▶ **Requirement**: Return the entries below verbatim. Pictures stay out.

-- Materials provided follows --

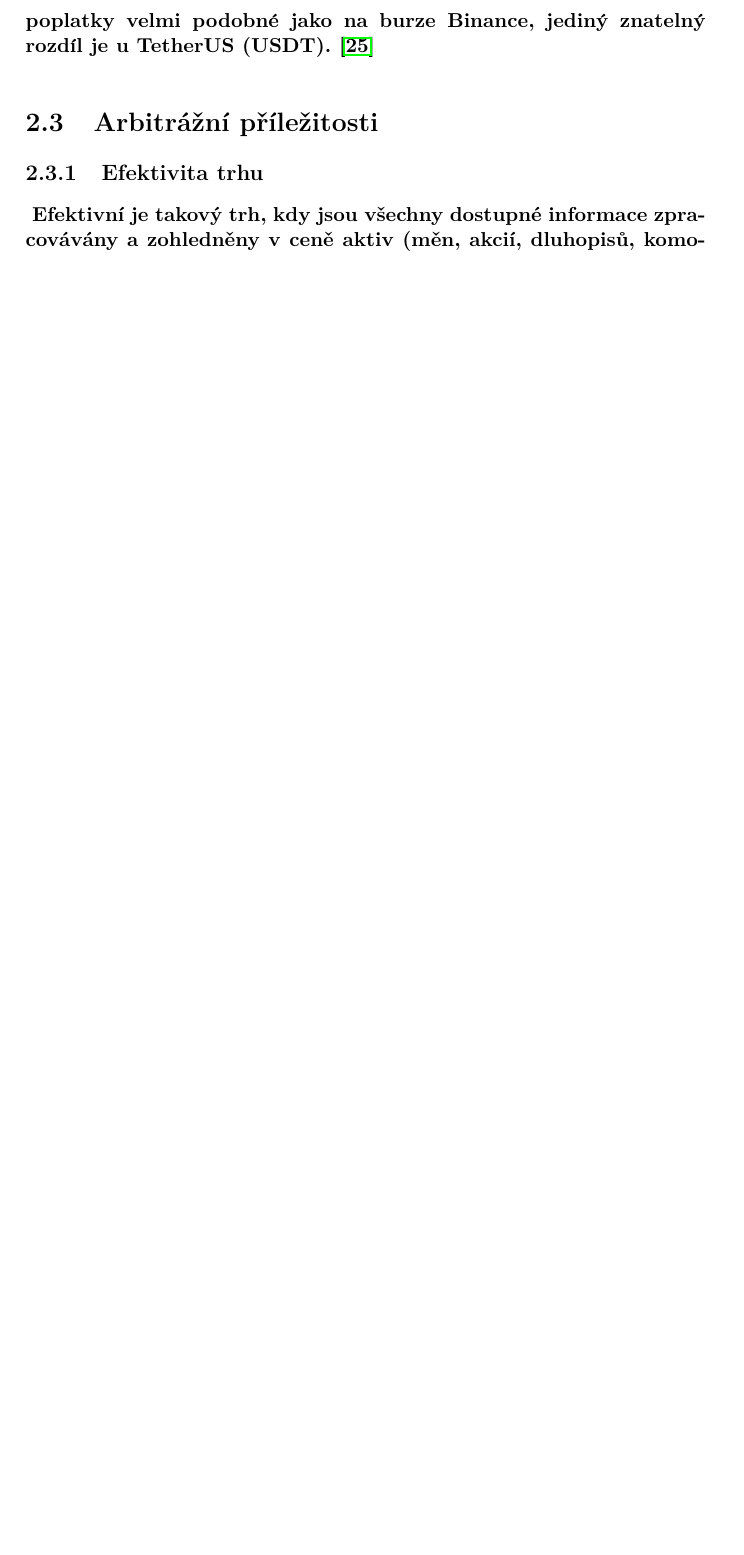
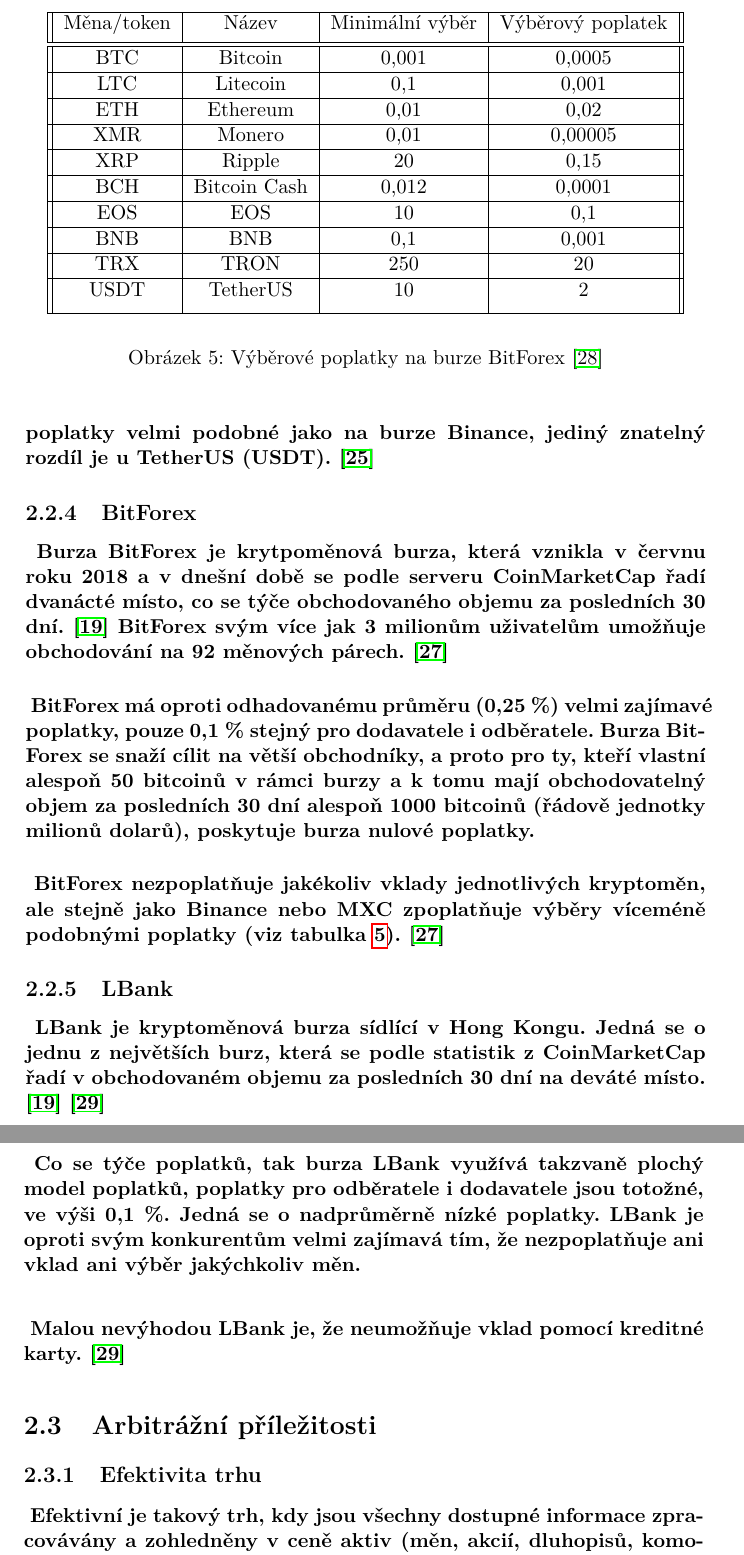
Before and after one commit to zidcenek/Arbitrage-Opportunities-in-Cryptocurrencies-, a LaTeX thesis (teorie/Arbitrazni_prilezitosti_kryptomen.tex): part of page 30 of 49 before the commit and two parts of pages 30 and 31 of 49 after it, the two joined at a grey line, cut at the place of the change, the shorter picture padded with empty space. Compiled offline with pdfLaTeX.

Commit message:
added information about Lbank exchange and BitForex exchange

```diff
--- a/teorie/Arbitrazni_prilezitosti_kryptomen.tex
+++ b/teorie/Arbitrazni_prilezitosti_kryptomen.tex
@@ -328,6 +328,60 @@
     \caption{Výběrové poplatky na burze MXC \cite{mxc_fees}}
     \label{mxc_fees}
 \end{figure}
+\subsection{BitForex}
+\paragraph{
+Burza BitForex je krytpoměnová burza, která vznikla v červnu roku 2018 a v dnešní době se podle serveru CoinMarketCap řadí dvanácté místo, co se týče obchodovaného objemu za posledních 30 dní. \cite{coinmarketcap} BitForex svým více jak 3 milionům uživatelům umožňuje obchodování na 92 měnových párech.  \cite{cryptowisser_bitforex}
+}
+\paragraph{
+BitForex má oproti odhadovanému průměru (0,25~\%) velmi zajímavé poplatky, pouze 0,1~\% stejný pro dodavatele i odběratele. Burza BitForex se snaží cílit na větší obchodníky, a proto pro ty, kteří vlastní alespoň 50~bitcoinů v rámci burzy a k tomu mají obchodovatelný objem za posledních 30~dní alespoň 1000~bitcoinů (řádově jednotky milionů dolarů), poskytuje burza nulové poplatky.
+}
+\paragraph{
+BitForex nezpoplatňuje jakékoliv vklady jednotlivých kryptoměn, ale stejně jako Binance nebo MXC zpoplatňuje výběry víceméně podobnými poplatky (viz tabulka \ref{bitforex_fees}). \cite{cryptowisser_bitforex}
+}
+
+\begin{figure}\centering
+    \begin{center}
+     \begin{tabular}{||c | c | c | c||}
+     \hline
+     Měna/token & Název & Minimální výběr & Výběrový poplatek \\ [0.5ex]
+     \hline\hline
+     BTC & Bitcoin & 0,001 & 0,0005 \\
+     \hline
+     LTC & Litecoin & 0,1 & 0,001 \\
+     \hline
+     ETH & Ethereum & 0,01 & 0,02 \\
+     \hline
+     XMR & Monero & 0,01 & 0,00005 \\
+     \hline
+     XRP & Ripple & 20 & 0,15 \\
+     \hline
+     BCH & Bitcoin Cash & 0,012 & 0,0001 \\
+     \hline
+     EOS & EOS & 10 & 0,1 \\
+     \hline
+     BNB & BNB & 0,1 & 0,001 \\
+     \hline
+     TRX & TRON & 250 & 20 \\
+     \hline
+     USDT & TetherUS & 10 & 2 \\ [1ex]
+     \hline
+    \end{tabular}
+    \end{center}
+    \caption{Výběrové poplatky na burze BitForex \cite{bitforex_fees}}
+    \label{bitforex_fees}
+\end{figure}
+
+\subsection{LBank}
+\paragraph{
+LBank je kryptoměnová burza sídlící v Hong Kongu. Jedná se o jednu z největších burz, která se podle statistik z CoinMarketCap řadí v obchodovaném objemu za posledních 30~dní na deváté místo. \cite{coinmarketcap} \cite{cryptowisser_lbank}
+}
+\paragraph{
+Co se týče poplatků, tak burza LBank využívá takzvaně plochý model poplatků, poplatky pro odběratele i dodavatele jsou totožné, ve výši 0,1~\%. Jedná se o nadprůměrně nízké poplatky. LBank je oproti svým konkurentům velmi zajímavá tím, že nezpoplatňuje ani vklad ani výběr jakýchkoliv měn.
+}
+\paragraph{
+Malou nevýhodou LBank je, že neumožňuje vklad pomocí kreditné karty. \cite{cryptowisser_lbank}
+}
+
 \section{Arbitrážní příležitosti}
 \subsection{Efektivita trhu}
 \paragraph{
```
Also changed, not shown: teorie/mybibliographyfile.bib (+30 -0 lines), teorie/Arbitrazni_prilezitosti_kryptomen.tex (28 more changed lines).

-- Materials provided concluded --

▶ **Response to this exercise**:
Before and after one commit to zidcenek/Arbitrage-Opportunities-in-Cryptocurrencies-, a LaTeX thesis (teorie/Arbitrazni_prilezitosti_kryptomen.tex): part of page 30 of 49 before the commit and two parts of pages 30 and 31 of 49 after it, the two joined at a grey line, cut at the place of the change, the shorter picture padded with empty space. Compiled offline with pdfLaTeX.

Commit message:
added information about Lbank exchange and BitForex exchange

```diff
--- a/teorie/Arbitrazni_prilezitosti_kryptomen.tex
+++ b/teorie/Arbitrazni_prilezitosti_kryptomen.tex
@@ -328,6 +328,60 @@
     \caption{Výběrové poplatky na burze MXC \cite{mxc_fees}}
     \label{mxc_fees}
 \end{figure}
+\subsection{BitForex}
+\paragraph{
+Burza BitForex je krytpoměnová burza, která vznikla v červnu roku 2018 a v dnešní době se podle serveru CoinMarketCap řadí dvanácté místo, co se týče obchodovaného objemu za posledních 30 dní. \cite{coinmarketcap} BitForex svým více jak 3 milionům uživatelům umožňuje obchodování na 92 měnových párech.  \cite{cryptowisser_bitforex}
+}
+\paragraph{
+BitForex má oproti odhadovanému průměru (0,25~\%) velmi zajímavé poplatky, pouze 0,1~\% stejný pro dodavatele i odběratele. Burza BitForex se snaží cílit na větší obchodníky, a proto pro ty, kteří vlastní alespoň 50~bitcoinů v rámci burzy a k tomu mají obchodovatelný objem za posledních 30~dní alespoň 1000~bitcoinů (řádově jednotky milionů dolarů), poskytuje burza nulové poplatky.
+}
+\paragraph{
+BitForex nezpoplatňuje jakékoliv vklady jednotlivých kryptoměn, ale stejně jako Binance nebo MXC zpoplatňuje výběry víceméně podobnými poplatky (viz tabulka \ref{bitforex_fees}). \cite{cryptowisser_bitforex}
+}
+
+\begin{figure}\centering
+    \begin{center}
+     \begin{tabular}{||c | c | c | c||}
+     \hline
+     Měna/token & Název & Minimální výběr & Výběrový poplatek \\ [0.5ex]
+     \hline\hline
+     BTC & Bitcoin & 0,001 & 0,0005 \\
+     \hline
+     LTC & Litecoin & 0,1 & 0,001 \\
+     \hline
+     ETH & Ethereum & 0,01 & 0,02 \\
+     \hline
+     XMR & Monero & 0,01 & 0,00005 \\
+     \hline
+     XRP & Ripple & 20 & 0,15 \\
+     \hline
+     BCH & Bitcoin Cash & 0,012 & 0,0001 \\
+     \hline
+     EOS & EOS & 10 & 0,1 \\
+     \hline
+     BNB & BNB & 0,1 & 0,001 \\
+     \hline
+     TRX & TRON & 250 & 20 \\
+     \hline
+     USDT & TetherUS & 10 & 2 \\ [1ex]
+     \hline
+    \end{tabular}
+    \end{center}
+    \caption{Výběrové poplatky na burze BitForex \cite{bitforex_fees}}
+    \label{bitforex_fees}
+\end{figure}
+
+\subsection{LBank}
+\paragraph{
+LBank je kryptoměnová burza sídlící v Hong Kongu. Jedná se o jednu z největších burz, která se podle statistik z CoinMarketCap řadí v obchodovaném objemu za posledních 30~dní na deváté místo. \cite{coinmarketcap} \cite{cryptowisser_lbank}
+}
+\paragraph{
+Co se týče poplatků, tak burza LBank využívá takzvaně plochý model poplatků, poplatky pro odběratele i dodavatele jsou totožné, ve výši 0,1~\%. Jedná se o nadprůměrně nízké poplatky. LBank je oproti svým konkurentům velmi zajímavá tím, že nezpoplatňuje ani vklad ani výběr jakýchkoliv měn.
+}
+\paragraph{
+Malou nevýhodou LBank je, že neumožňuje vklad pomocí kreditné karty. \cite{cryptowisser_lbank}
+}
+
 \section{Arbitrážní příležitosti}
 \subsection{Efektivita trhu}
 \paragraph{
```
Also changed, not shown: teorie/mybibliographyfile.bib (+30 -0 lines), teorie/Arbitrazni_prilezitosti_kryptomen.tex (28 more changed lines).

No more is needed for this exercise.